*** Opening of Records to use ***

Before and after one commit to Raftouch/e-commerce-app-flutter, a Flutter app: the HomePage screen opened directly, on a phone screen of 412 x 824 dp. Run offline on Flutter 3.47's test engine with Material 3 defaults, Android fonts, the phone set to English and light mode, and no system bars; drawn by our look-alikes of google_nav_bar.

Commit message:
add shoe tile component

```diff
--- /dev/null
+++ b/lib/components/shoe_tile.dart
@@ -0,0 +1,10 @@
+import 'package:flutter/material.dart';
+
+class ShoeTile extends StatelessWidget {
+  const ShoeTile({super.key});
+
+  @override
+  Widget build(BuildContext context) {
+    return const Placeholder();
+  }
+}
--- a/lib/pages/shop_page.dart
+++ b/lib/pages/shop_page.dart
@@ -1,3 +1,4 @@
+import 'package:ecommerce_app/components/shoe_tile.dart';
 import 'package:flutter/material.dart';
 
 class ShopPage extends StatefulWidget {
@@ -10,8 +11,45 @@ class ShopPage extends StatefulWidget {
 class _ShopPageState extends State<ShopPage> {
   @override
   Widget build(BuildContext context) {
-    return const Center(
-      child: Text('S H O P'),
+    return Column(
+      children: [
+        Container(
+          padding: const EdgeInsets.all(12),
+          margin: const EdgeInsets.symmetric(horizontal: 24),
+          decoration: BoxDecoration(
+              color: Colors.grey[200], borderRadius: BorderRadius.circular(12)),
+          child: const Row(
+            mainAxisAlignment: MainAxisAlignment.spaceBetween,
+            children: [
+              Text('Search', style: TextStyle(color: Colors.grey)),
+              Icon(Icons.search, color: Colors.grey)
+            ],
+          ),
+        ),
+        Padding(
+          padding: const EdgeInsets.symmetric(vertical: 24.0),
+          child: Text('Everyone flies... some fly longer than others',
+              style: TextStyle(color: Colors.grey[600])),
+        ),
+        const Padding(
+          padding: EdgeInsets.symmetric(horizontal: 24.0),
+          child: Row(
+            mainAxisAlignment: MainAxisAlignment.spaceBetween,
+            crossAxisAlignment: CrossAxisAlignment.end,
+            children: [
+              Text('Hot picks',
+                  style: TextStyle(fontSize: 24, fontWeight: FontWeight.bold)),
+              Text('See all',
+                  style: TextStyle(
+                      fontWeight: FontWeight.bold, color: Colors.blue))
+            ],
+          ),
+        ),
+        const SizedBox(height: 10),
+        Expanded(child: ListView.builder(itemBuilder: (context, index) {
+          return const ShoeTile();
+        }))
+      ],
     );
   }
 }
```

*** Close of Records to use ***

- [Task description]:
Copy each line of the records that contains the word "const".

- [Solution to the problem]:
+  const ShoeTile({super.key});
+    return const Placeholder();
-    return const Center(
+          padding: const EdgeInsets.all(12),
+          margin: const EdgeInsets.symmetric(horizontal: 24),
+          child: const Row(
+          padding: const EdgeInsets.symmetric(vertical: 24.0),
+        const Padding(
+        const SizedBox(height: 10),
+          return const ShoeTile();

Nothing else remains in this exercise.